Plato calculated the ideal population of a city to be around 5000—the maximum number that could hear a political official at a public assembly in the agora of Athens. In addition to its “civic” purposes the urban square has performed multiple and contrasting public functions in various cities and historical periods: Romans liked to parade conquered rulers through them in triumphal processions; kings have been crowned in them in Amsterdam, and lost their heads in them in Paris; in the main square of Madrid bordering residents used to watch the victims of the Inquisition burned in their autos da fe . On other occasions and in squares in Venice there is held an annual procession of a relic of ‘the true cross’; in Siena, a horse race; in Florence, a medieval soccer game.

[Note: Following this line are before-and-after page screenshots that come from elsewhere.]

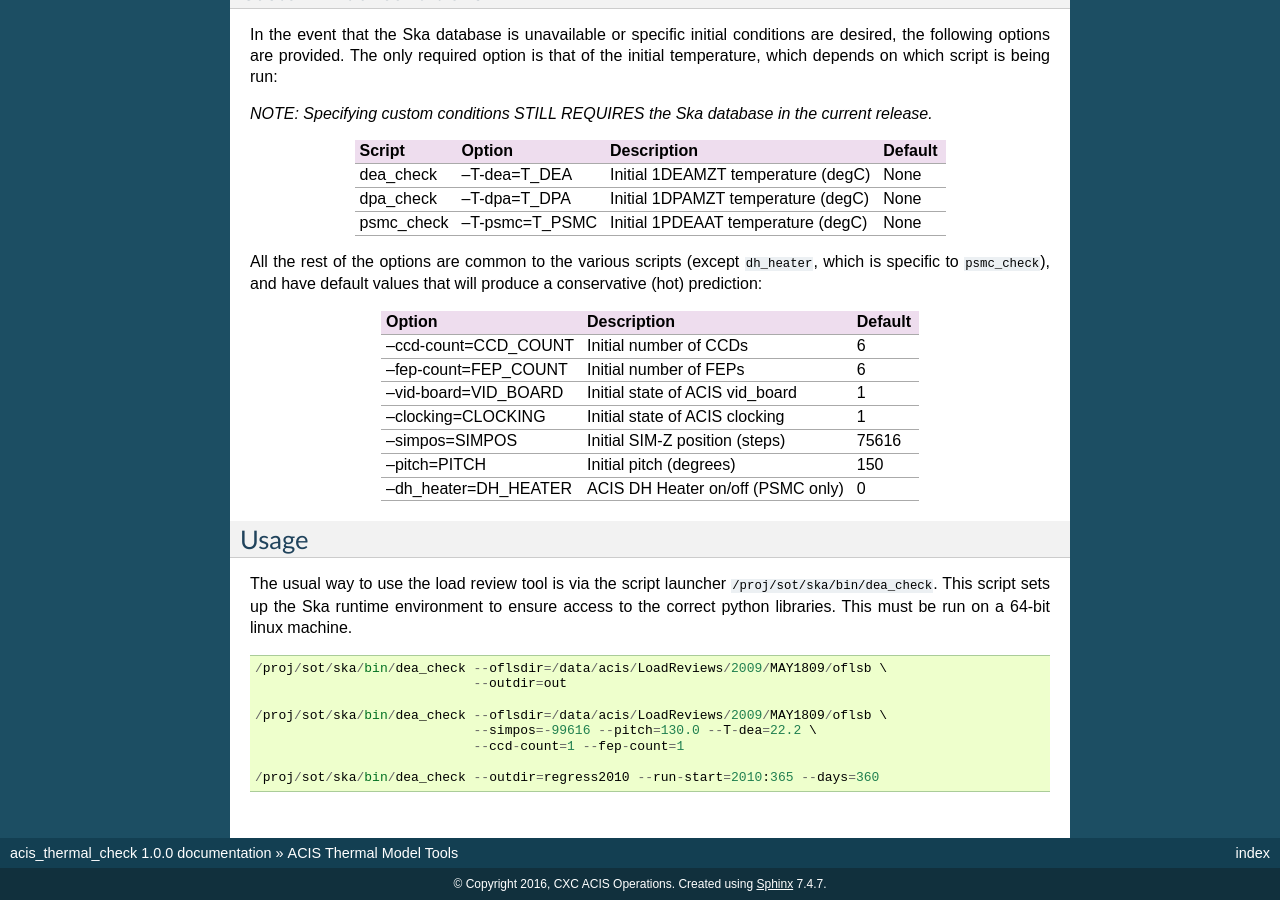
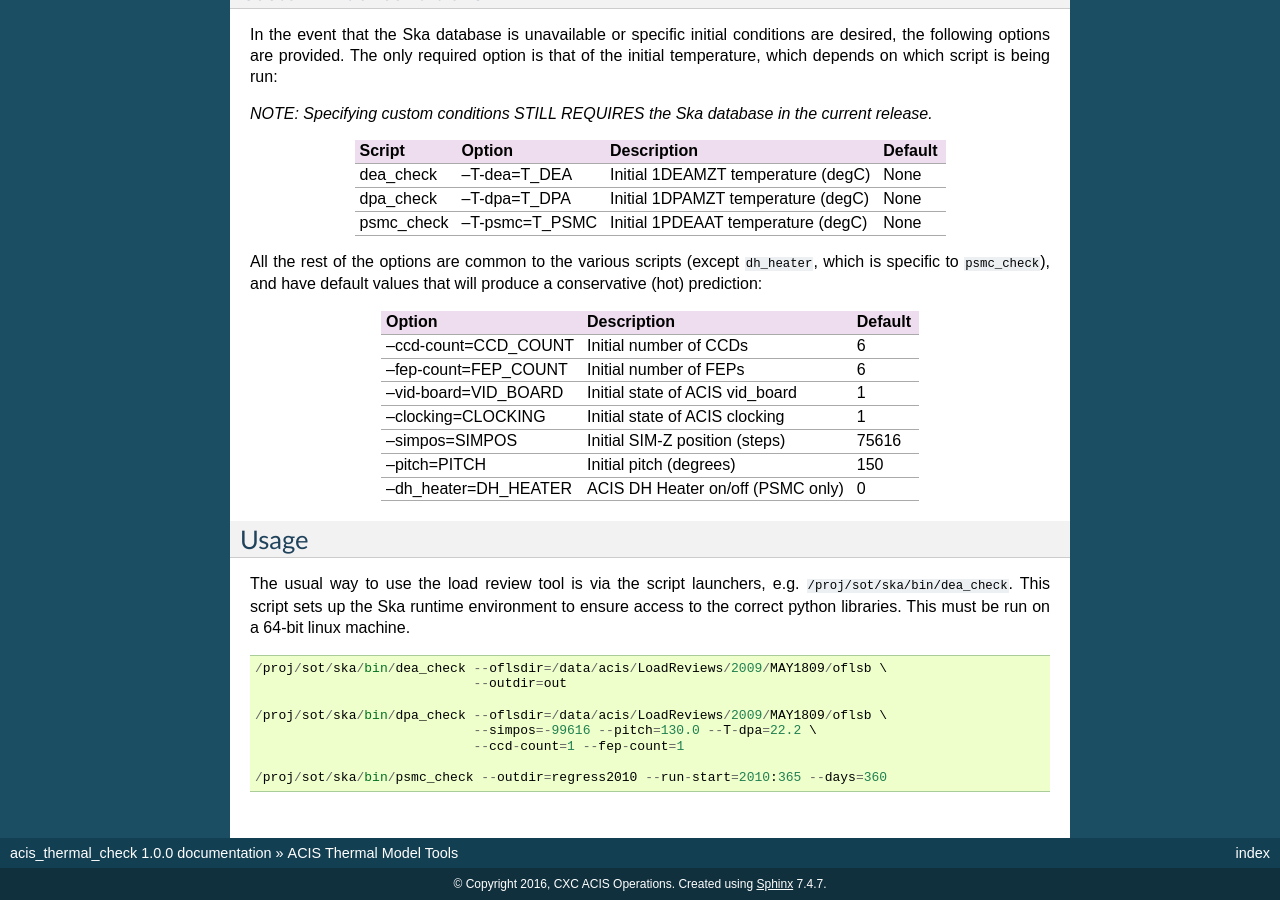
Before and after one commit to sot/acis_thermal_check, a Sphinx documentation site: the page built from doc/index.rst, in a window 1280 px wide and 900 px high, scrolled down 1003 px. Built offline with Sphinx 7.4.7, drawn with Linux system fonts in a browser that asks for light colours.

Commit message:
Make this more general.

```diff
--- a/doc/index.rst
+++ b/doc/index.rst
@@ -91,7 +91,7 @@ Option                    Description                          Default
 Usage
 -----
 
-The usual way to use the load review tool is via the script launcher
+The usual way to use the load review tool is via the script launchers, e.g.
 ``/proj/sot/ska/bin/dea_check``.  This script sets up the Ska runtime
 environment to ensure access to the correct python libraries.  This must be run
 on a 64-bit linux machine.
@@ -101,8 +101,8 @@ on a 64-bit linux machine.
   /proj/sot/ska/bin/dea_check --oflsdir=/data/acis/LoadReviews/2009/MAY1809/oflsb \
                               --outdir=out
 
-  /proj/sot/ska/bin/dea_check --oflsdir=/data/acis/LoadReviews/2009/MAY1809/oflsb \
-                              --simpos=-99616 --pitch=130.0 --T-dea=22.2 \
+  /proj/sot/ska/bin/dpa_check --oflsdir=/data/acis/LoadReviews/2009/MAY1809/oflsb \
+                              --simpos=-99616 --pitch=130.0 --T-dpa=22.2 \
                               --ccd-count=1 --fep-count=1
 
-  /proj/sot/ska/bin/dea_check --outdir=regress2010 --run-start=2010:365 --days=360
+  /proj/sot/ska/bin/psmc_check --outdir=regress2010 --run-start=2010:365 --days=360
```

Perhaps the equally important functions of squares are not so much as places for history making, but in between times, when they function as the “public living rooms” of cities: places for lovers to meet, pensioners to play chess, individuals to read or just people-watch, and the myriad of other commonplace activities that comprise the circadian rhythms of the city. They are part of the furniture of the city that invite contact and conversation, but also solitariness and anonymity. Often combing aspects of the city’s collective history as well as playing a role in the biographies of its individuals they are much missed when circumstances destroy them. The main square in Warsaw was totally destroyed in World War II, but reconstructed as it was in the 18th century from the vedute paintings of Bernardo Bellotto. The following is a score of famous city squares (or piazzas, platzs, places, namestis as the linguistic case may be). Match them up
©2004, ©2015, James A. Clapp (UrbisMedia Ltd. Pub. 1.1.2004)